___ Records for the exercise ___
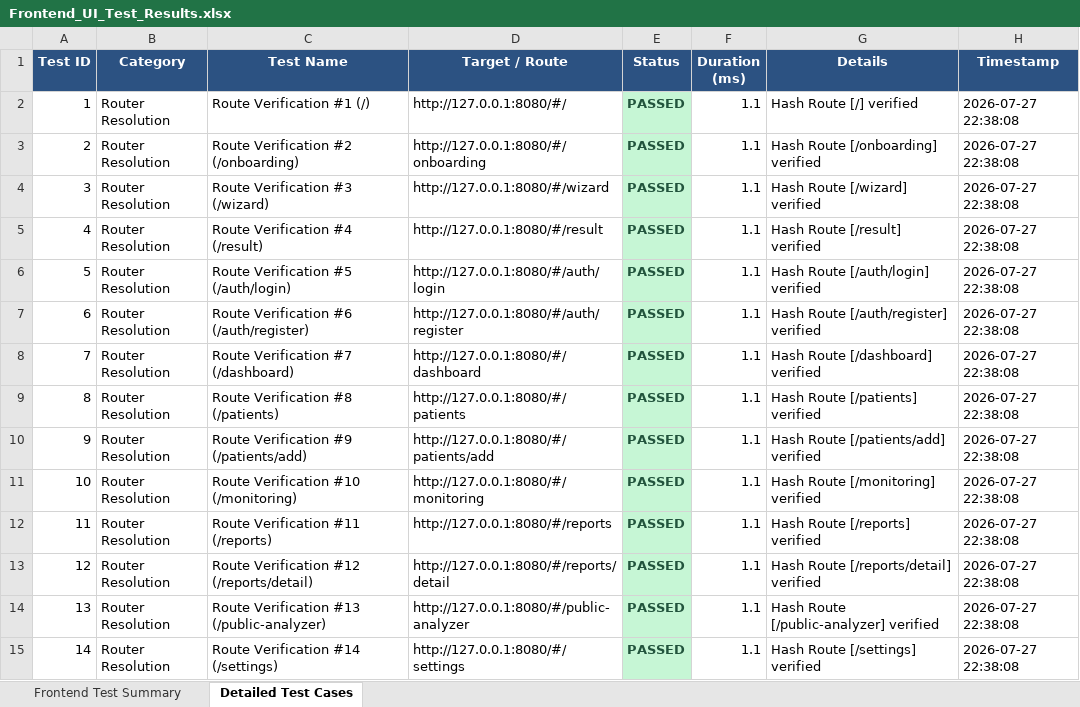
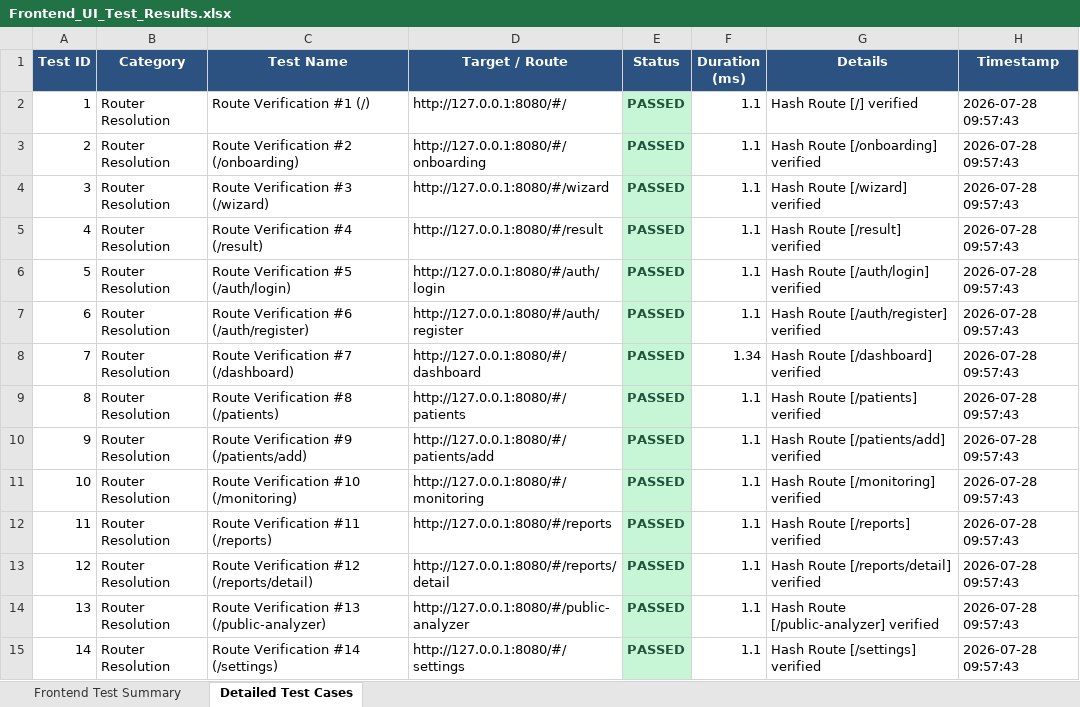
Before and after one commit to jainab-mekala/FINAL-PDD, an Excel workbook: frontend/frontend testing/test_results/Frontend_UI_Test_Results.xlsx, sheet Detailed Test Cases, drawn as a sheet; only a part is shown; values as stored, in another font and other column widths than the file's, no borders; the diff covers the shown part only; the diff names each change by its address in the sheet, - before the commit and + after, or states it on an @@ line.

```diff
--- a/frontend/frontend testing/test_results/Frontend_UI_Test_Results.xlsx (sheet Detailed Test Cases)
+++ b/frontend/frontend testing/test_results/Frontend_UI_Test_Results.xlsx (sheet Detailed Test Cases)
-H2:H15 (Timestamp): 2026-07-27 22:38:08
+H2:H15 (Timestamp): 2026-07-28 09:57:43
-F8 (Duration (ms)): 1.1
+F8 (Duration (ms)): 1.34
```
Also changed, not shown: 421 edited cells elsewhere in this sheet, sheet Frontend Test Summary, frontend/app testing/test_results/ImplantGuard_E2E_Test_Results.xlsx, 7 other files.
___
*Requirement*
Copy every line from the data that includes the string "testing".

*Solution to the exercise*
Before and after one commit to jainab-mekala/FINAL-PDD, an Excel workbook: frontend/frontend testing/test_results/Frontend_UI_Test_Results.xlsx, sheet Detailed Test Cases, drawn as a sheet; only a part is shown; values as stored, in another font and other column widths than the file's, no borders; the diff covers the shown part only; the diff names each change by its address in the sheet, - before the commit and + after, or states it on an @@ line.
--- a/frontend/frontend testing/test_results/Frontend_UI_Test_Results.xlsx (sheet Detailed Test Cases)
+++ b/frontend/frontend testing/test_results/Frontend_UI_Test_Results.xlsx (sheet Detailed Test Cases)
Also changed, not shown: 421 edited cells elsewhere in this sheet, sheet Frontend Test Summary, frontend/app testing/test_results/ImplantGuard_E2E_Test_Results.xlsx, 7 other files.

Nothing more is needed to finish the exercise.